● TASK TO COMPLETE: Go through the entries below. Copy each line in which "context" appears.

● RECORDS SHOWN:

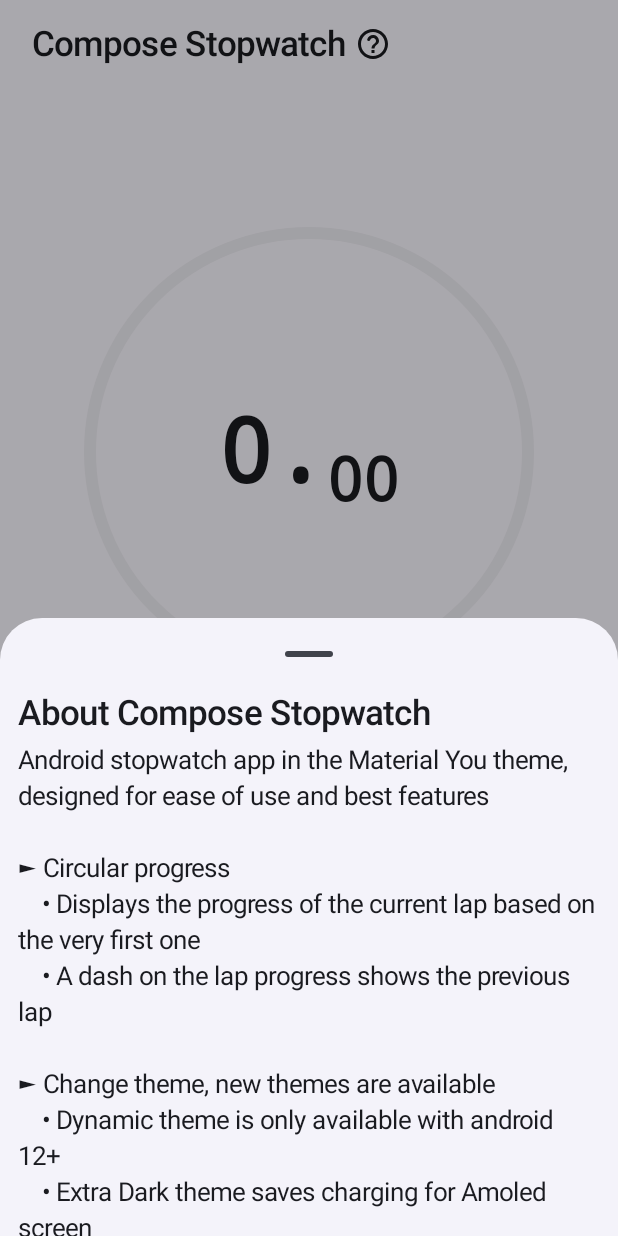
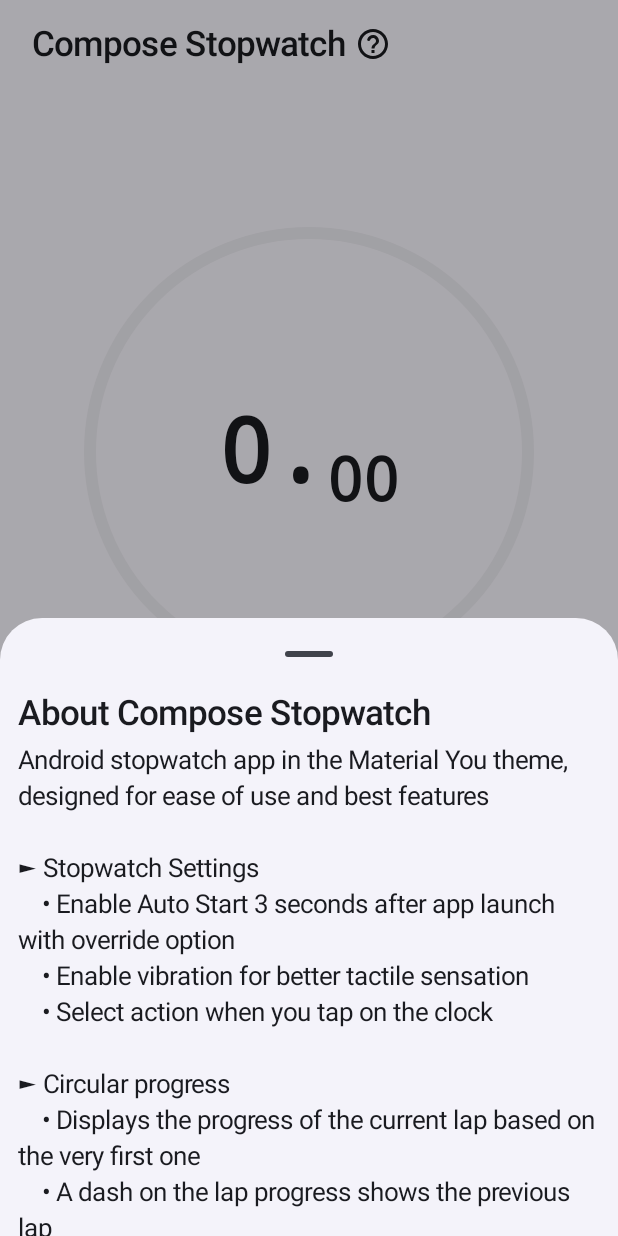
Before and after one commit to JustDeax/ComposeStopwatch, an Android app built with Jetpack Compose: the screen it shows after launch (AppActivity), after a tap on "Compose Stopwatch", on a phone screen of 412 x 824 dp. Run offline under Robolectric (Android 15) with nearby library versions, the phone set to English and light mode, and no system bars; our stand-ins replace livedata-compose.

Commit message:
1.8.2 BETA - Improved code - Update metadata

```diff
--- a/app/build.gradle.kts
+++ b/app/build.gradle.kts
@@ -12,8 +12,8 @@ android {
         applicationId = "com.justdeax.composeStopwatch"
         minSdk = 26
         targetSdk = 34
-        versionCode = 1008010
-        versionName = "1.8.1"
+        versionCode = 1008020
+        versionName = "1.8.2"
         testInstrumentationRunner = "androidx.test.runner.AndroidJUnitRunner"
         vectorDrawables { useSupportLibrary = true }
 
--- a/app/src/main/java/com/justdeax/composeStopwatch/ui/DisplayActions.kt
+++ b/app/src/main/java/com/justdeax/composeStopwatch/ui/DisplayActions.kt
@@ -56,7 +56,6 @@ fun DisplayActions(
     changeAutoStartEnabled: () -> Unit
 ) {
     val context = LocalContext.current
-    val tapOnClockDraw = painterResource(R.drawable.round_adjust_24)
     val settingsDraw = painterResource(R.drawable.round_settings_24)
     val turnOffNotifDraw = painterResource(R.drawable.round_notifications_24)
     val turnOnNotifDraw = painterResource(R.drawable.round_notifications_none_24)
@@ -101,7 +100,7 @@ fun DisplayActions(
         var showTapOnClockDialog by remember { mutableStateOf(false) }
         OkayDialog(
             title = context.getString(R.string.stopwatch_settings),
-            content = { //TODO STRINGS
+            content = {
                 SettingsRow(
                     context.getString(R.string.change_tap_on_clock),
                     tapOnClock.toString()
@@ -229,7 +228,6 @@ fun DisplayActions(
 
 @Composable
 fun SettingsRow(text: String, value: String, onClick: () -> Unit) {
-    val arrowDraw = painterResource(R.drawable.round_keyboard_arrow_right_24)
     Row(
         Modifier
             .fillMaxWidth()
--- a/app/src/main/res/drawable/round_adjust_24.xml
+++ /dev/null
@@ -1,5 +0,0 @@
-<vector xmlns:android="http://schemas.android.com/apk/res/android" android:height="24dp" android:tint="#000000" android:viewportHeight="24" android:viewportWidth="24" android:width="24dp">
-
-    <path android:fillColor="@android:color/white" android:pathData="M12,2C6.49,2 2,6.49 2,12s4.49,10 10,10 10,-4.49 10,-10S17.51,2 12,2zM12,20c-4.41,0 -8,-3.59 -8,-8s3.59,-8 8,-8 8,3.59 8,8 -3.59,8 -8,8zM15,12c0,1.66 -1.34,3 -3,3s-3,-1.34 -3,-3 1.34,-3 3,-3 3,1.34 3,3z"/>
-
-</vector>
--- a/app/src/main/res/drawable/round_keyboard_arrow_right_24.xml
+++ /dev/null
@@ -1,5 +0,0 @@
-<vector xmlns:android="http://schemas.android.com/apk/res/android" android:autoMirrored="true" android:height="24dp" android:tint="#000000" android:viewportHeight="24" android:viewportWidth="24" android:width="24dp">
-
-    <path android:fillColor="@android:color/white" android:pathData="M9.29,15.88L13.17,12 9.29,8.12c-0.39,-0.39 -0.39,-1.02 0,-1.41 0.39,-0.39 1.02,-0.39 1.41,0l4.59,4.59c0.39,0.39 0.39,1.02 0,1.41L10.7,17.3c-0.39,0.39 -1.02,0.39 -1.41,0 -0.38,-0.39 -0.39,-1.03 0,-1.42z"/>
-
-</vector>
--- a/app/src/main/res/values/strings.xml
+++ b/app/src/main/res/values/strings.xml
@@ -1,6 +1,6 @@
 <resources>
     <string name="app_name" translatable="false">Compose Stopwatch</string>
-    <string name="app_version" translatable="false">1.8.1</string>
+    <string name="app_version" translatable="false">1.8.2</string>
     <string name="app_author" translatable="false">JustDeax (github.com/JustDeax)</string>
 
     <string name="cancel">Cancel</string>
@@ -62,6 +62,11 @@
     <string name="about_app">About Compose Stopwatch</string>
     <string name="about_app_desc">"Android stopwatch app in the Material You theme, designed for ease of use and best features
 
+► Stopwatch Settings
+    • Enable Auto Start 3 seconds after app launch with override option
+    • Enable vibration for better tactile sensation
+    • Select action when you tap on the clock
+
 ► Circular progress
     • Displays the progress of the current lap based on the very first one
     • A dash on the lap progress shows the previous lap
```
Also changed, not shown: app/src/main/java/com/justdeax/composeStopwatch/AppActivity.kt (+11 -25 lines), 11 other files.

● EXERCISE RESULT:
     val context = LocalContext.current
             title = context.getString(R.string.stopwatch_settings),
                     context.getString(R.string.change_tap_on_clock),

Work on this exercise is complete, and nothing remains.